AUTHOR: Steven Anbro
Virtual reality has enormous potential for both current and future research applications in science and medicine. The social sciences in particular stand to benefit from using virtual reality technology to conduct more accurate research, better measure specific phenomena, and collect valid, reportable data—all common challenges in various disciplines in the field. We in the Behavior Analysis Program at the University of Nevada, Reno (UNR) put the technology to the test in a recent study. Read on for a look at our challenges, our simulation, and our findings.
Effectively Tackling Medical Errors and Miscommunication
In recent years, medical errors—primarily errors attributed to miscommunication among medical teams—have received increased attention. The call for specific research into them is ever-present. One proposed solution to communication errors among medical teams is to begin training medical and nursing students together, rather than separately.
Through our graduate program’s ongoing partnership with the UNR School of Medicine and the Orvis School of Nursing, we are fortunate to have the opportunity to help orchestrate interprofessional trainings for these future medical providers. As psychologists, we are always asking ourselves, “Is this training/intervention/procedure/etc. effective?” By taking advantage of virtual reality technology in pre- and post-training assessments, we can begin to answer that question.
Using an Insta360 Pro camera, we filmed a short 360° video simulation where a simulated pregnant mother (a fully-functional “SimMom” birthing mannequin) is having an unexpected complication: a pre-eclamptic seizure. Her doctor and nurse then work together to address the complication, while also directly addressing the viewer.
The students viewing this simulation played the role of a “recorder” – someone tasked with confirming and repeating back critical information (medications used; dosage). This simulation was filmed with a number of opportunities for recorders to respond, out loud, to what they saw and heard.
We had over 100 medical and nursing students view this simulation through VIVE prior to any training as a “pre-test”. We measured how often they responded to the simulation and whether their responses were correct, contained any errors or missing pieces of information, or if they simply did not respond at all. A subset of these students (20%) used VIVE headsets with built-in Tobii eye tracking sensors to track what they were looking at in the simulation, how quickly, how often, and for how long.
We then brought all 100+ students together for an interprofessional team communication training (TeamSTEPPS®), followed by another round in VIVE (their “post-test”) approximately one week later
What Did We Find, and Where is This Going?
After their training, students across the board increased the number of times they responded out loud to the simulation, with relatively few errors or missing pieces of information. Our initial analysis of those students using the eye tracking headsets shows some slight variation between pre-test and post-test.
At this point we can’t conclude whether this variation is beneficial or detrimental—more research needs to be done in this area. For instance, we can assess how experts perform in these simulations and compare their performance to student performance. Do the experts look at everything relatively equally, or are there certain elements within a particular setting that are more important to focus on? Taking advantage of the simulation and measurement capabilities of virtual reality technology will allow many questions in this line of work to be answered and will undoubtedly reveal many future opportunities for research.

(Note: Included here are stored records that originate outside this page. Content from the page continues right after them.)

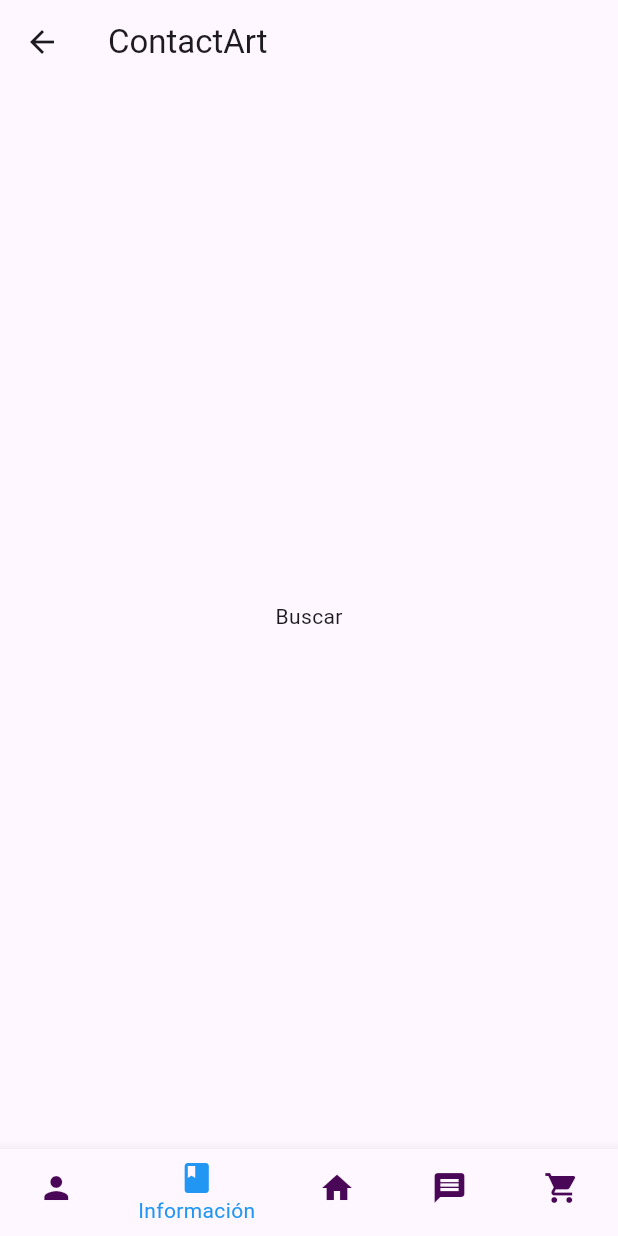
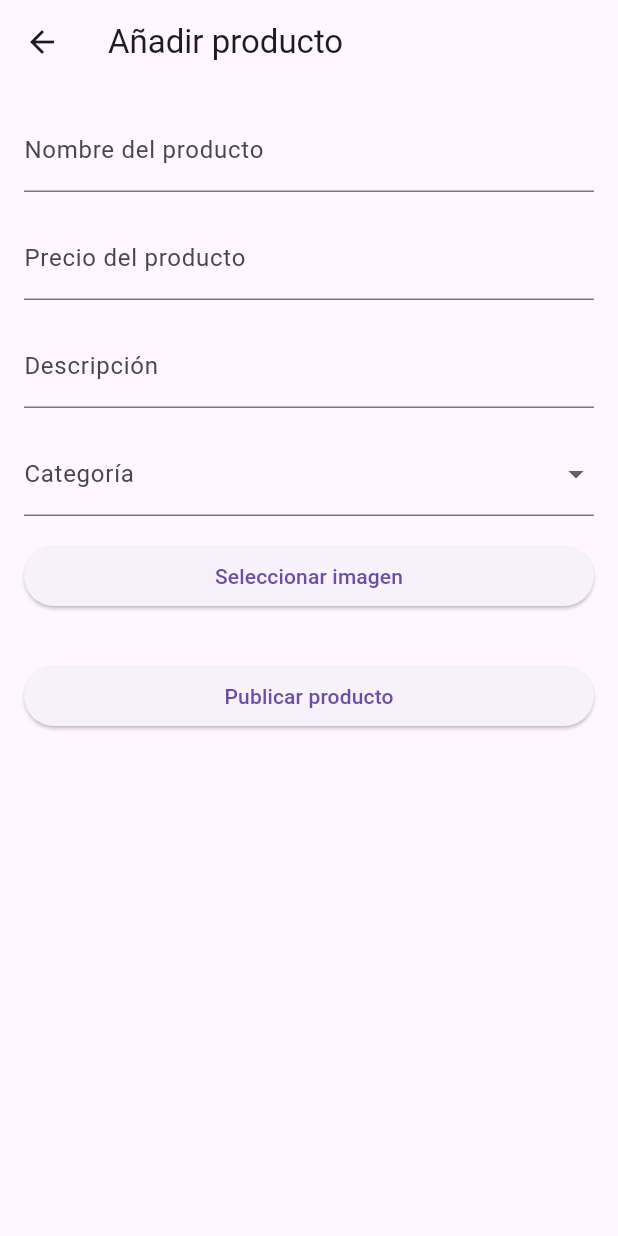
Before and after one commit to Jeronimo1520/contactArt-FlutterApp, a Flutter app: the HomePage screen opened by its route, item 2 of the bottom bar chosen, on a phone screen of 412 x 824 dp. Run offline on Flutter 3.47's test engine with Material 3 defaults, Android fonts, the phone set to English and light mode, and no system bars; our stand-ins replace cloud_firestore, firebase_auth, firebase_core, fluttertoast, image_picker; accounts and stored records are empty.

Commit message:
Feat: Agregar producto page

```diff
--- /dev/null
+++ b/lib/features/app/presentation/pages/add_product.dart
@@ -0,0 +1,76 @@
+import 'dart:io';
+
+import 'package:flutter/material.dart';
+import 'package:image_picker/image_picker.dart';
+
+class AddProductPage extends StatelessWidget {
+  @override
+  Widget build(BuildContext context) {
+    return Scaffold(
+      appBar: AppBar(
+        title: Text('Añadir producto'),
+      ),
+      body: Padding(
+        padding: const EdgeInsets.all(16.0),
+        child: Column(
+          crossAxisAlignment: CrossAxisAlignment.start,
+          children: [
+            TextFormField(
+              decoration: InputDecoration(labelText: 'Nombre del producto'),
+            ),
+            SizedBox(height: 16),
+            TextFormField(
+              decoration: InputDecoration(labelText: 'Precio del producto'),
+            ),
+            SizedBox(height: 16),
+            TextFormField(
+              decoration: InputDecoration(labelText: 'Descripción'),
+            ),
+            SizedBox(height: 16),
+            DropdownButtonFormField<String>(
+              items: ['Categoría 1', 'Categoría 2', 'Categoría 3']
+                  .map((category) => DropdownMenuItem(
+                        value: category,
+                        child: Text(category),
+                      ))
+                  .toList(),
+              onChanged: (value) {},
+              decoration: InputDecoration(labelText: 'Categoría'),
+            ),
+            SizedBox(height: 16),
+            Row(
+              mainAxisAlignment: MainAxisAlignment.center,
+              children: [
+                Expanded(
+                  child: ElevatedButton(
+                    onPressed: () async {
+                      final imagePicker = ImagePicker();
+                      final XFile? image = await imagePicker.pickImage(
+                          source: ImageSource.gallery);
+                      if (image != null) {
+                      }
+                    },
+                    child: Text('Seleccionar imagen'),
+                  ),
+                ),
+              ],
+            ),
+            SizedBox(height: 32),
+            Row(
+              mainAxisAlignment: MainAxisAlignment.center,
+              children: [
+                Expanded(
+                  child: ElevatedButton(
+                    onPressed: () {
+                    },
+                    child: Text('Publicar producto'),
+                  ),
+                ),
+              ],
+            ),
+          ],
+        ),
+      ),
+    );
+  }
+}
--- a/lib/features/app/presentation/pages/home_page.dart
+++ b/lib/features/app/presentation/pages/home_page.dart
@@ -16,11 +16,11 @@ class _HomePageState extends State<HomePage> {
 
   static const List<Widget> _pages = <Widget>[
     // Aquí puedes incluir las páginas que desees para cada ítem del menú
-    Text('Inicio'),
-    Text('Buscar'),
+    Text('Perfil'),
+    Text('Información'),
     Text('Favoritos'),
     Text('Carrito'),
-    Text('Perfil'),
+    Text('Carrito'),
   ];
 
   void _onItemTapped(int index) {
@@ -29,6 +29,10 @@ class _HomePageState extends State<HomePage> {
       if (_selectedIndex == 0) {
         Navigator.pushNamed(context,
             '/editProfile'); // Navega a la página EditProfilePage cuando se selecciona el ícono "person"
+      }
+      if (_selectedIndex == 1) {
+        Navigator.pushNamed(context,
+            '/addProduct'); // Navega a la página EditProfilePage cuando se selecciona el ícono "person"
       }
     });
   }
--- a/lib/main.dart
+++ b/lib/main.dart
@@ -1,3 +1,4 @@
+import 'package:contact_art/features/app/presentation/pages/add_product.dart';
 import 'package:contact_art/features/app/presentation/pages/edit_profile.dart';
 import 'package:contact_art/features/app/presentation/pages/home_page.dart';
 import 'package:contact_art/firebase_options.dart';
@@ -27,6 +28,7 @@ class MainApp extends StatelessWidget {
         '/signup': (context) => SignUpPage(),
         '/home': (context) => HomePage(userId: "",),
         '/editProfile': (context) => EditProfilePage(),
+        '/addProduct': (context) => AddProductPage(),
       },
       debugShowCheckedModeBanner: false,
       title: 'ContactArt',
--- a/pubspec.yaml
+++ b/pubspec.yaml
@@ -14,6 +14,7 @@ dependencies:
   flutter:
     sdk: flutter
   fluttertoast: ^8.2.5
+  image_picker: ^1.0.8
 
 dev_dependencies:
   flutter_test:
```
Also changed, not shown: pubspec.lock.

Interesting in learning more about research at The University of Nevada, Reno School of Medicine? Please visit: https://med.unr.edu/odi/research